_WHAT YOU SHOULD DO_:
Your answer should be every line of the records that contains the word "form", copied as it stands.

Front-end code edit data:
▼

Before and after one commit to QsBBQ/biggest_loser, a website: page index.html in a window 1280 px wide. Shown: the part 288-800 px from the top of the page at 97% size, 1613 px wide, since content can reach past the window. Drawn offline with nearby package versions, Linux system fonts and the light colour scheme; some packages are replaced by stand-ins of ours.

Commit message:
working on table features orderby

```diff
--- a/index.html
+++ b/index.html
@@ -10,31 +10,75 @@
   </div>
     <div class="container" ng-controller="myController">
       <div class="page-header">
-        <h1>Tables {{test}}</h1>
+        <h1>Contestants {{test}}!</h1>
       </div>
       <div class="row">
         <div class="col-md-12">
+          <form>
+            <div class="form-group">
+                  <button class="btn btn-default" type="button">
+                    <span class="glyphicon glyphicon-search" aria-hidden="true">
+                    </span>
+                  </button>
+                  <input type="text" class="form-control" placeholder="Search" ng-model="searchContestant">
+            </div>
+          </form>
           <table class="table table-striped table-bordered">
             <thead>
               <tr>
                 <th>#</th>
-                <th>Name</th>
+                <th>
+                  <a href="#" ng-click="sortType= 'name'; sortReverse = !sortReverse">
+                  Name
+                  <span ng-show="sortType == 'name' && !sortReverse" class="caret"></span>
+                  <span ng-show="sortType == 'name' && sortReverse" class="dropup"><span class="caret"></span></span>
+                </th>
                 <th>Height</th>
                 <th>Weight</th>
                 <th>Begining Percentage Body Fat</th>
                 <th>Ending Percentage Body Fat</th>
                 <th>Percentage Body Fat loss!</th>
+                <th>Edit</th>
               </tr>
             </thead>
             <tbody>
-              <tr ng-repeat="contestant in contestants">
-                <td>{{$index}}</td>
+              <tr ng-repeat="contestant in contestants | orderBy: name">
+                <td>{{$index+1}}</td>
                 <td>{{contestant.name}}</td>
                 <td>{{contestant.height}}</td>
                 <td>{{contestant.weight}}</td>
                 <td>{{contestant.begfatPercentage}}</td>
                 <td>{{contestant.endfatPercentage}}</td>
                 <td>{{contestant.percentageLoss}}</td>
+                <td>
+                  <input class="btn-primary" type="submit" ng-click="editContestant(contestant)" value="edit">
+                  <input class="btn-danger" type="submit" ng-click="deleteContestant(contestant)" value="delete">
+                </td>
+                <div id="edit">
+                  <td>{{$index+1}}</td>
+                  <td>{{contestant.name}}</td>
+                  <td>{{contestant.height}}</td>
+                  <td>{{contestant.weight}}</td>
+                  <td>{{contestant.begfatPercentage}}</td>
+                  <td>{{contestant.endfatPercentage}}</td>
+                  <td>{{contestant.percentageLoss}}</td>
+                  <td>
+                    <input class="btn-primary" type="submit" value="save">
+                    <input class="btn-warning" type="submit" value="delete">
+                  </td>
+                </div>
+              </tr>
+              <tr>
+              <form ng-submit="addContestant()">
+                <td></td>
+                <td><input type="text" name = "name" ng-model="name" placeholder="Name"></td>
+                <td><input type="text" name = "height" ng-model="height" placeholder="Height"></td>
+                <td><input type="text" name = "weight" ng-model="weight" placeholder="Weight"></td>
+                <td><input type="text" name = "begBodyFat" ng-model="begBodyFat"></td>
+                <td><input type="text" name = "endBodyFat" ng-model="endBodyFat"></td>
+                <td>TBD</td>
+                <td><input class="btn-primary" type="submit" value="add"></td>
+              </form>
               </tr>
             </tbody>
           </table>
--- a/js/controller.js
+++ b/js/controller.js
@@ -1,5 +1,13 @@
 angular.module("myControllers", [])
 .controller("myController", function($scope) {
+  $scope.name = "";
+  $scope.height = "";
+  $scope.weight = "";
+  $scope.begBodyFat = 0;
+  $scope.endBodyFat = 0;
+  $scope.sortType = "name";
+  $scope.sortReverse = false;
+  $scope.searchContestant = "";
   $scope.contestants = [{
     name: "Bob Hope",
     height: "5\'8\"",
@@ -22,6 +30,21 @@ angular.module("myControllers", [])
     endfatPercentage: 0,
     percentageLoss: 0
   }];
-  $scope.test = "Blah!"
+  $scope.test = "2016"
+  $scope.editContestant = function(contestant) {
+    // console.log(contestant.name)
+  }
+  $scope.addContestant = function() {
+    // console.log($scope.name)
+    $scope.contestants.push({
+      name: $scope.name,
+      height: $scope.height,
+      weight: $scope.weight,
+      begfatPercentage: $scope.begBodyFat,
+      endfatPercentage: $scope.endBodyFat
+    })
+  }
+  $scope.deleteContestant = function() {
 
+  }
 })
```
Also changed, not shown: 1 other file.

▲

_ANSWER AREA_:
+          <form>
+            <div class="form-group">
+                  <input type="text" class="form-control" placeholder="Search" ng-model="searchContestant">
+          </form>
+              <form ng-submit="addContestant()">
+              </form>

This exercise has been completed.